You are here

7 posts / 0 new
Last post
onlygoodwithwords
onlygoodwithwords's picture
What's The Best Way To Move A Saw (That's Not On A Trailer)?

I recently built up my new LM26. I built it in a covered shed to stay out of the weather, but I need to move it outdoors until I build a new shed specifically for the saw. What is the best way to move the carriage assembly? I have a tractor with pallet forks, so I had two thoughts:

  • Approaching from the operator side, place the forks under the saw-head until they are just barely behind the blade guard. Lift the saw head till it reaches the top of the rails, at which point it should pick up the whole carriage. The problem with this approach is that I am not sure where the center of mass of the carriage assembly lies. If it is significantly fore or aft of the saw-head, this would be a fairly unstable way to lift it.
  • Attach nylon straps to the beams that connect the winch assembly to the saw-head rails. Slide the pallet forks under the straps and lift from there. The problem here is that this will put an inward force on the saw-head rails - possibly bending them.

Any other thoughts?

Thanks!

r.garrison1
r.garrison1's picture

Almost all the weight would be in the head assembly. I'd suggest moving the head to one end, jacking the other end a bit to set on a 6X6 or something. Then, move the head to that end, and lift the other end, and another 6X6.

Then, you could put some kind of cart or something under it,

Make certain you lock the head into position very well when moving it; maybe in the middle? I use C-clamps across the rail to lock it in place. Lock both sides.

If the saw can handle the weight of a log, it can handle the weight of the head in the middle. Once you have it on the 6X6's, you can maybe make a pallet of sorts for your forks, and go from there. 

Bill
Bill's picture

Stick some 6x6's under the frame ( rails) ? attach it to them then skid it where ever you want it.

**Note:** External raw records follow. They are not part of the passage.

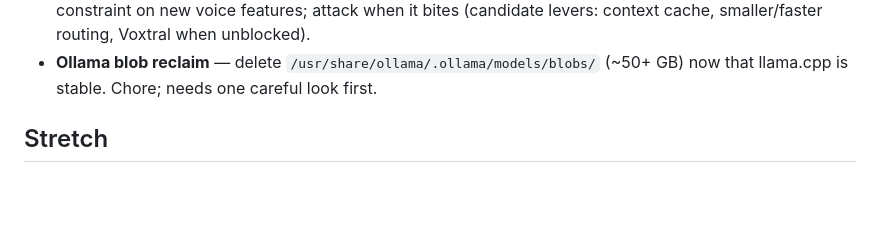
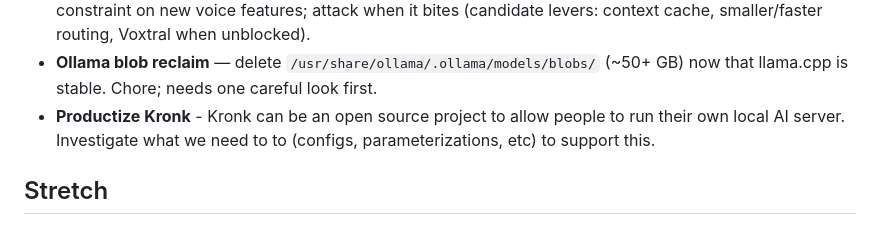
Before and after one commit to drawsmcgraw/kronk, a Markdown page: ROADMAP.md, the part around the change. Drawn GitHub-style; blank space fills up the shorter version.

Commit message:
maybe FOSS product eventually

```diff
--- a/ROADMAP.md
+++ b/ROADMAP.md
@@ -140,6 +140,9 @@ Conventions:
 - **Ollama blob reclaim** — delete `/usr/share/ollama/.ollama/models/blobs/`
   (~50+ GB) now that llama.cpp is stable. Chore; needs one careful look
   first.
+- **Productize Kronk** - Kronk can be an open source project to allow
+  people to run their own local AI server. Investigate what we need to
+  to (configs, parameterizations, etc) to support this.
 
 ## Stretch
 
```
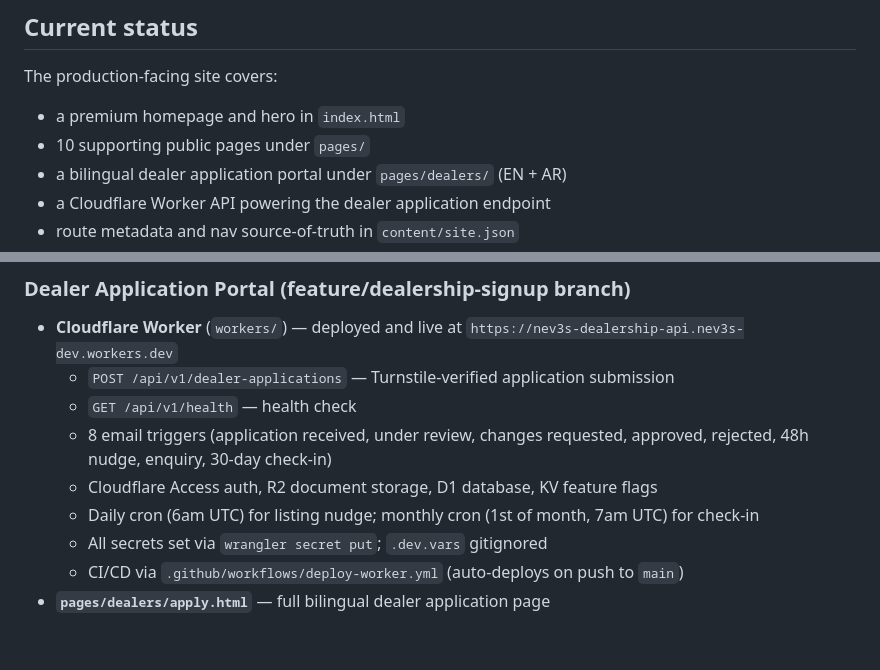
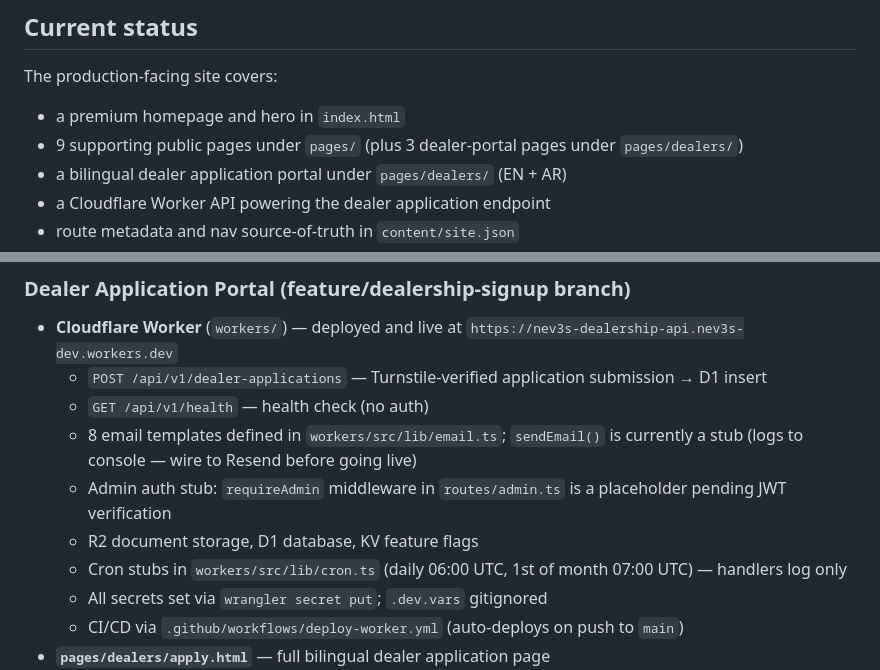
Before and after one commit to nev3sss/staging-website, a Markdown page: README.md, 2 parts joined by grey strips. GitHub-like rendering; blank space fills up the shorter version.

Commit message:
docs: clarify page count and worker stub status in README
Co-authored-by: Copilot <223556219+Copilot@users.noreply.github.com>

```diff
--- a/README.md
+++ b/README.md
@@ -9,7 +9,7 @@ This repository keeps the site easy to review and ship: plain HTML/CSS, a conten
 The production-facing site covers:
 
 - a premium homepage and hero in `index.html`
-- 10 supporting public pages under `pages/`
+- 9 supporting public pages under `pages/` (plus 3 dealer-portal pages under `pages/dealers/`)
 - a bilingual dealer application portal under `pages/dealers/` (EN + AR)
 - a Cloudflare Worker API powering the dealer application endpoint
 - route metadata and nav source-of-truth in `content/site.json`
@@ -23,11 +23,12 @@ The production-facing site covers:
 ### Dealer Application Portal (feature/dealership-signup branch)
 
 - **Cloudflare Worker** (`workers/`) — deployed and live at `https://nev3s-dealership-api.nev3s-dev.workers.dev`
-  - `POST /api/v1/dealer-applications` — Turnstile-verified application submission
-  - `GET /api/v1/health` — health check
-  - 8 email triggers (application received, under review, changes requested, approved, rejected, 48h nudge, enquiry, 30-day check-in)
-  - Cloudflare Access auth, R2 document storage, D1 database, KV feature flags
-  - Daily cron (6am UTC) for listing nudge; monthly cron (1st of month, 7am UTC) for check-in
+  - `POST /api/v1/dealer-applications` — Turnstile-verified application submission → D1 insert
+  - `GET /api/v1/health` — health check (no auth)
+  - 8 email templates defined in `workers/src/lib/email.ts`; `sendEmail()` is currently a stub (logs to console — wire to Resend before going live)
+  - Admin auth stub: `requireAdmin` middleware in `routes/admin.ts` is a placeholder pending JWT verification
+  - R2 document storage, D1 database, KV feature flags
+  - Cron stubs in `workers/src/lib/cron.ts` (daily 06:00 UTC, 1st of month 07:00 UTC) — handlers log only
   - All secrets set via `wrangler secret put`; `.dev.vars` gitignored
   - CI/CD via `.github/workflows/deploy-worker.yml` (auto-deploys on push to `main`)
 - **`pages/dealers/apply.html`** — full bilingual dealer application page
```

onlygoodwithwords
onlygoodwithwords's picture

Thank you for your thoughts!

In hindsight, it's obvious I should have mentioned that I need to move the mill several hundred yards in hilly terrain. Much of the trip will be on a gravel drive, but it couldn't even pretend to be a road. And the last 100 yards will be on a spur that just qualifies as a trail.

My plan is to transport the deck and the carriage separately. I'm not worried about the deck - it's sitting on a set of 6x6 connected longitudinally by two 4x6. I'll simply screw the deck down and pick the whole thing up in the middle with the pallet forks. But there's no way I can pick the deck up with the carriage on it. 

So, how do I carry the carriage by itself over varied terrain without damaging it?

 

Bill
Bill's picture

A couple of slings from the carriage frame then very very slowly. I moved mine with the head on by attaching an axle from the back of a mini van under the rails and pulled it from my shop up the mt. to where my mill site is.

onlygoodwithwords
onlygoodwithwords's picture

I think I too readily dismissed the idea of moving the carriage and the deck together. Here's what I've decided to do:

  • Ratchet strap the carriage to the middle of the deck - one strap per corner.
  • Pick up the deck and carriage with the pallet forks.
  • Ratchet strap the whole thing to the pallet forks.
  • Drive slowly.

I won't do the move till the snow melts - hopefully sometime before July. I'll post pictures when I do.

Thanks again!

r.garrison1
r.garrison1's picture

That should work.